BEIRUT: Just under 10 percent of Lebanese women believe a man is justified in beating his wife, according to a U.N.-sponsored report released Thursday, which painted a mixed picture for Lebanon’s progress in key development factors.
The United Nations Development Program’s annual Human Development Report, entitled “Sustaining Human Progress: Reducing Vulnerabilities and Building Resilience,” also concluded that Arab states were improving overall.
“By addressing vulnerabilities, all people may share in development progress, and human development will become increasingly equitable and sustainable,” UNDP Administrator Helen Clark said in a statement.
Aside from the news that 9.7 percent of Lebanese women aged 18-49 believe that a man should be able to physically discipline his wife, the report also showed that Lebanon’s citizens now enjoy an average life expectancy of 80 years, a figure that has improved by 12 years since 1980. Women tend to live to around the age of 82 and men to 78.
Overall, Lebanon’s Human Development Index score is 0.765, ranking it 65th alongside central-American nation Panama out of 187 countries and territories studied.
HDI is a measure of long-term progress in three basic dimensions of human development: a long and healthy life, access to knowledge, and a decent standard of living.
“Lebanon’s 2013 HDI of 0.765 is above the average of 0.735 for countries in the high human development group and above the average of 0.682 for countries in the Arab States.
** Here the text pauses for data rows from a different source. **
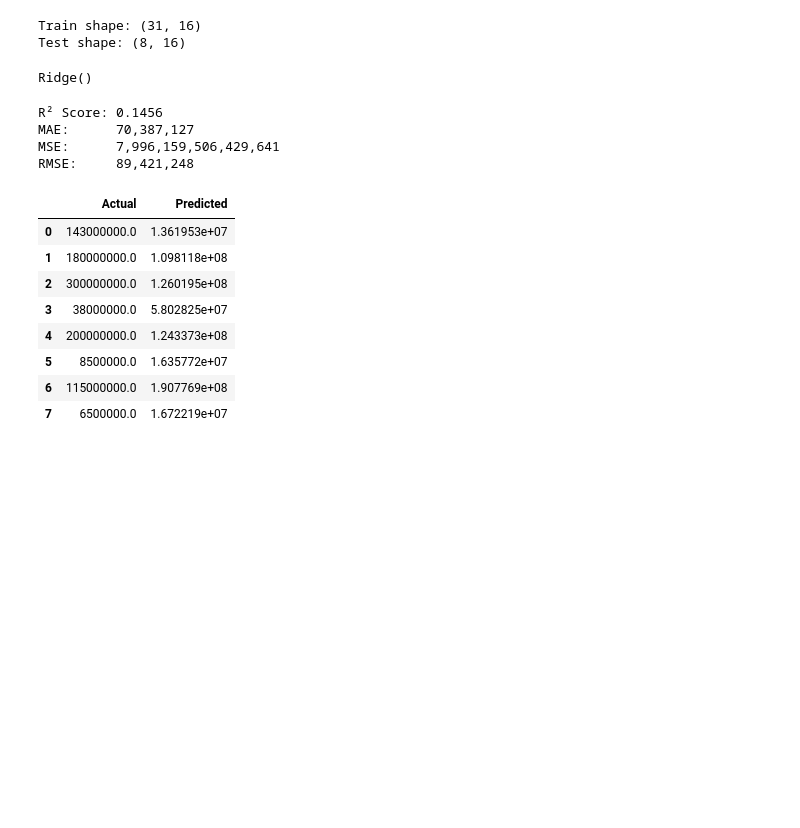
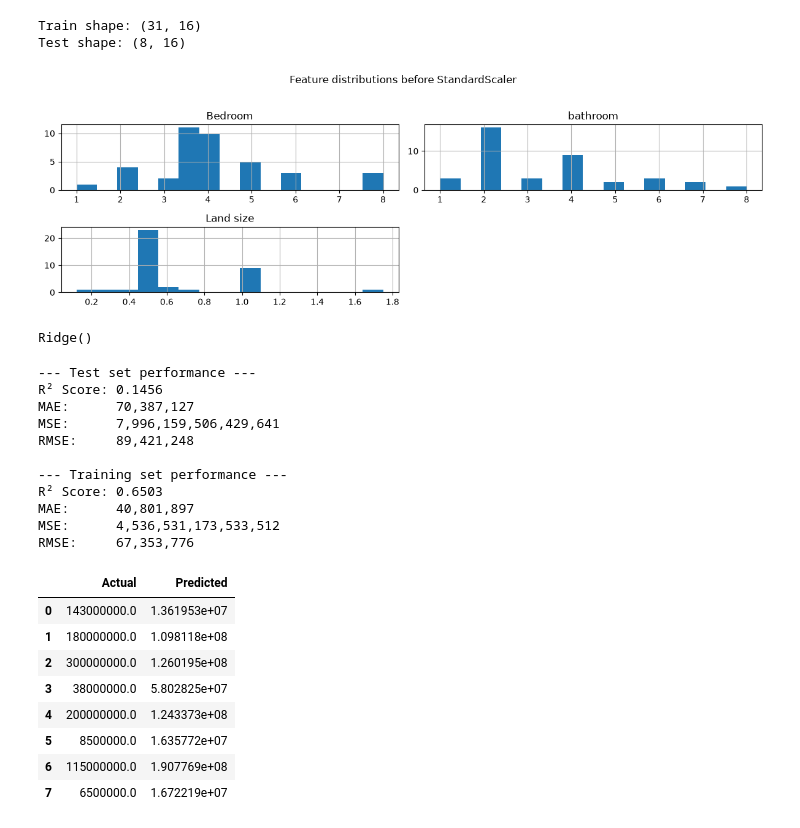
Before and after one commit to WillardDev/Machine_Learning_Foundation, a Jupyter notebook: Linear_Regression(1).ipynb, the cells around one changed output. Cells and saved outputs as stored; diff of their text form; code cells hidden in the pictures; blank space fills up the shorter version.

Commit message:
Implement code changes to enhance functionality and improve performance

```diff
--- a/Linear_Regression(1).ipynb
+++ b/Linear_Regression(1).ipynb
@@ -235,5 +235,14 @@ print("Test shape:", X_test.shape)
 # %% [output]
 Train shape: (31, 16)
 Test shape: (8, 16)
+# %%
+# Histogram of raw (unscaled) numeric features to inspect their distributions before scaling
+numeric_cols = ['Bedroom', 'bathroom', 'Land size']
+X[numeric_cols].hist(bins=15, figsize=(12, 4))
+plt.suptitle('Feature distributions before StandardScaler')
+plt.tight_layout(rect=[0, 0, 1, 0.95])
+plt.show()
+# %% [output]
+[figure, added]
 # %%
 # Standardise the features and fit a Ridge regression model on the training data
@@ -246,22 +257,41 @@ model.fit(X_train_scaled, y_train)
 # %% [output]
 Ridge()
 # %%
-# Predict on the test set, convert back to KSh, and evaluate performance
+# Evaluate the model on both the training and test sets (in real KSh)
 y_pred_log = model.predict(X_test_scaled)
 
 # Inverse log transform to get actual KSh values
 y_pred = np.expm1(y_pred_log)
 y_test_actual = np.expm1(y_test)
 
+print("--- Test set performance ---")
 print(f"R² Score: {r2_score(y_test_actual, y_pred):.4f}")
 print(f"MAE:      {mean_absolute_error(y_test_actual, y_pred):,.0f}")
 print(f"MSE:      {mean_squared_error(y_test_actual, y_pred):,.0f}")
 print(f"RMSE:     {np.sqrt(mean_squared_error(y_test_actual, y_pred)):,.0f}")
+
+# Also predict on the seen training data to check for overfitting
+y_pred_train_log = model.predict(X_train_scaled)
+y_pred_train = np.expm1(y_pred_train_log)
+y_train_actual = np.expm1(y_train)
+
+print("\n--- Training set performance ---")
+print(f"R² Score: {r2_score(y_train_actual, y_pred_train):.4f}")
+print(f"MAE:      {mean_absolute_error(y_train_actual, y_pred_train):,.0f}")
+print(f"MSE:      {mean_squared_error(y_train_actual, y_pred_train):,.0f}")
+print(f"RMSE:     {np.sqrt(mean_squared_error(y_train_actual, y_pred_train)):,.0f}")
 # %% [output]
+--- Test set performance ---
 R² Score: 0.1456
 MAE:      70,387,127
 MSE:      7,996,159,506,429,641
 RMSE:     89,421,248
+
+--- Training set performance ---
+R² Score: 0.6503
+MAE:      40,801,897
+MSE:      4,536,531,173,533,512
+RMSE:     67,353,776
 # %%
 # Create a DataFrame comparing actual and predicted prices for inspection
 comparison = pd.DataFrame({
```
Also changed, not shown: parts of 1 cell of this notebook.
From the Arab States, countries which are close to Lebanon 2013 HDI rank and to some extent in population size are Jordan and Kuwait, which have HDIs ranked 77 and 46 respectively,” the report read.
But the news is not all positive, with Lebanon falling majorly behind in at least one key field: income inequality.
At 30 percent, income inequality in Lebanon is the highest observed in the Middle East. When adjusted to take into account this factor, Lebanon’s HDI score drops to 0.606.
Lebanon is also ranked 80th out of 149 countries in the Gender Inequality index. Lebanon does not grant women the right to pass on citizenship, only 20.8 percent of women in Lebanon participate in the workforce. Despite this, there is only a 0.1 percent difference between the number of men and women who have achieved a secondary level of education.
Regionally, development is impressive, said the report, especially considering recent tumultuous developments that have spread throughout the Middle East and fomented unrest in a number of states.
Syria is plagued by a bloody civil war, Iraq is struggling to deal with an Islamist insurgency, Egypt has had long periods of civil unrest marked by violent clashes, and Lebanon has been hit by a spate of suicide bombings.
The region is also home to a number of refugees, – particularly from Palestine, Iraq and Syria – people that “often live in poverty without access to public services such as basic health care and education. Such deprivations can cause lasting health problems, including mental health complications and contribute to lost livelihoods, undermining long-term capabilities.”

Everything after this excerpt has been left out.